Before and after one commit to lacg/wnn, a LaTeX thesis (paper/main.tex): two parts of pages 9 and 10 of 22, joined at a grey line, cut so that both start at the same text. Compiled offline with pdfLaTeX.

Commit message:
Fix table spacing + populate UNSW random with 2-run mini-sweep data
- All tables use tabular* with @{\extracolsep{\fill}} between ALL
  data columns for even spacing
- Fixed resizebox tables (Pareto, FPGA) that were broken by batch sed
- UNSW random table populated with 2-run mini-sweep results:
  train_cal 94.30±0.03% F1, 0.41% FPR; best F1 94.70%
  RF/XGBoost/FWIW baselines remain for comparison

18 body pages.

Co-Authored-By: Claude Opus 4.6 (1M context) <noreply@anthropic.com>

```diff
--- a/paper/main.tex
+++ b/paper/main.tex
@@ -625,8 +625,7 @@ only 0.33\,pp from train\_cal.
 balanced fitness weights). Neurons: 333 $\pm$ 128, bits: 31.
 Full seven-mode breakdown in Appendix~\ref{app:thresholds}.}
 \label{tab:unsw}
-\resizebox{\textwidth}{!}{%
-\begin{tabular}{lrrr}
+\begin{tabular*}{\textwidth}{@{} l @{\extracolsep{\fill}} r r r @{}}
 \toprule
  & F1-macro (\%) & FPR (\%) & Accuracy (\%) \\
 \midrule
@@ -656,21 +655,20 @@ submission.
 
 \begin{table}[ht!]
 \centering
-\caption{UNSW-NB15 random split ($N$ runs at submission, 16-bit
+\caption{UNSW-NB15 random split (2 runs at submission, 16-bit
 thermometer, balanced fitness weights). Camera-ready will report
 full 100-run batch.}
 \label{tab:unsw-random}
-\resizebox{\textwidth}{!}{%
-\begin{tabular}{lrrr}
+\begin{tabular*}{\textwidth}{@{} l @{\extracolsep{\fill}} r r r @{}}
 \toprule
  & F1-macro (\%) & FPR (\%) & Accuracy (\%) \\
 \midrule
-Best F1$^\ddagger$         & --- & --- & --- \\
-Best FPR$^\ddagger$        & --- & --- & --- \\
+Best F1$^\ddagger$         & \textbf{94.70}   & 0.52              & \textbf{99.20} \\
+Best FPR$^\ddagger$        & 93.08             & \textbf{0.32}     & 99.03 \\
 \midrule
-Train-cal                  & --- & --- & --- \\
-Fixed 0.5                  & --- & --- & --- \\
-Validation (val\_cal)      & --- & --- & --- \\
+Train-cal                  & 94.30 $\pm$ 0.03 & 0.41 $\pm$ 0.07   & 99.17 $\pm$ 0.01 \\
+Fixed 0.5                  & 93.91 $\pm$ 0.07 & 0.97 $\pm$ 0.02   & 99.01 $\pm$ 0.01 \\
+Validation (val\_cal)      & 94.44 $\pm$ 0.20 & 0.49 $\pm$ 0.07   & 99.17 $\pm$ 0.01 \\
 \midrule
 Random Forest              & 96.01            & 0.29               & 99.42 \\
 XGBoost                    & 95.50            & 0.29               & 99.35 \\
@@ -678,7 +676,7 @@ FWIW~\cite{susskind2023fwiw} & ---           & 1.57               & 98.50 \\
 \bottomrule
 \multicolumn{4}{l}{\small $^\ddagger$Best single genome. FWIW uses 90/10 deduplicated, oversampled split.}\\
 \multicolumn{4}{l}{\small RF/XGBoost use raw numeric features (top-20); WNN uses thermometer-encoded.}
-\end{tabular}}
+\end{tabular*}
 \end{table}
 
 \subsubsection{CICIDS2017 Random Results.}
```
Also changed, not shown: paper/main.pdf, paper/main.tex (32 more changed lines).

▬▬▬▬▬▬

Task brief = The answer must be the full listing, written out word for word.

Your solution =
Before and after one commit to lacg/wnn, a LaTeX thesis (paper/main.tex): two parts of pages 9 and 10 of 22, joined at a grey line, cut so that both start at the same text. Compiled offline with pdfLaTeX.

Commit message:
Fix table spacing + populate UNSW random with 2-run mini-sweep data
- All tables use tabular* with @{\extracolsep{\fill}} between ALL
  data columns for even spacing
- Fixed resizebox tables (Pareto, FPGA) that were broken by batch sed
- UNSW random table populated with 2-run mini-sweep results:
  train_cal 94.30±0.03% F1, 0.41% FPR; best F1 94.70%
  RF/XGBoost/FWIW baselines remain for comparison

18 body pages.

Co-Authored-By: Claude Opus 4.6 (1M context) <noreply@anthropic.com>

```diff
--- a/paper/main.tex
+++ b/paper/main.tex
@@ -625,8 +625,7 @@ only 0.33\,pp from train\_cal.
 balanced fitness weights). Neurons: 333 $\pm$ 128, bits: 31.
 Full seven-mode breakdown in Appendix~\ref{app:thresholds}.}
 \label{tab:unsw}
-\resizebox{\textwidth}{!}{%
-\begin{tabular}{lrrr}
+\begin{tabular*}{\textwidth}{@{} l @{\extracolsep{\fill}} r r r @{}}
 \toprule
  & F1-macro (\%) & FPR (\%) & Accuracy (\%) \\
 \midrule
@@ -656,21 +655,20 @@ submission.
 
 \begin{table}[ht!]
 \centering
-\caption{UNSW-NB15 random split ($N$ runs at submission, 16-bit
+\caption{UNSW-NB15 random split (2 runs at submission, 16-bit
 thermometer, balanced fitness weights). Camera-ready will report
 full 100-run batch.}
 \label{tab:unsw-random}
-\resizebox{\textwidth}{!}{%
-\begin{tabular}{lrrr}
+\begin{tabular*}{\textwidth}{@{} l @{\extracolsep{\fill}} r r r @{}}
 \toprule
  & F1-macro (\%) & FPR (\%) & Accuracy (\%) \\
 \midrule
-Best F1$^\ddagger$         & --- & --- & --- \\
-Best FPR$^\ddagger$        & --- & --- & --- \\
+Best F1$^\ddagger$         & \textbf{94.70}   & 0.52              & \textbf{99.20} \\
+Best FPR$^\ddagger$        & 93.08             & \textbf{0.32}     & 99.03 \\
 \midrule
-Train-cal                  & --- & --- & --- \\
-Fixed 0.5                  & --- & --- & --- \\
-Validation (val\_cal)      & --- & --- & --- \\
+Train-cal                  & 94.30 $\pm$ 0.03 & 0.41 $\pm$ 0.07   & 99.17 $\pm$ 0.01 \\
+Fixed 0.5                  & 93.91 $\pm$ 0.07 & 0.97 $\pm$ 0.02   & 99.01 $\pm$ 0.01 \\
+Validation (val\_cal)      & 94.44 $\pm$ 0.20 & 0.49 $\pm$ 0.07   & 99.17 $\pm$ 0.01 \\
 \midrule
 Random Forest              & 96.01            & 0.29               & 99.42 \\
 XGBoost                    & 95.50            & 0.29               & 99.35 \\
@@ -678,7 +676,7 @@ FWIW~\cite{susskind2023fwiw} & ---           & 1.57               & 98.50 \\
 \bottomrule
 \multicolumn{4}{l}{\small $^\ddagger$Best single genome. FWIW uses 90/10 deduplicated, oversampled split.}\\
 \multicolumn{4}{l}{\small RF/XGBoost use raw numeric features (top-20); WNN uses thermometer-encoded.}
-\end{tabular}}
+\end{tabular*}
 \end{table}
 
 \subsubsection{CICIDS2017 Random Results.}
```
Also changed, not shown: paper/main.pdf, paper/main.tex (32 more changed lines).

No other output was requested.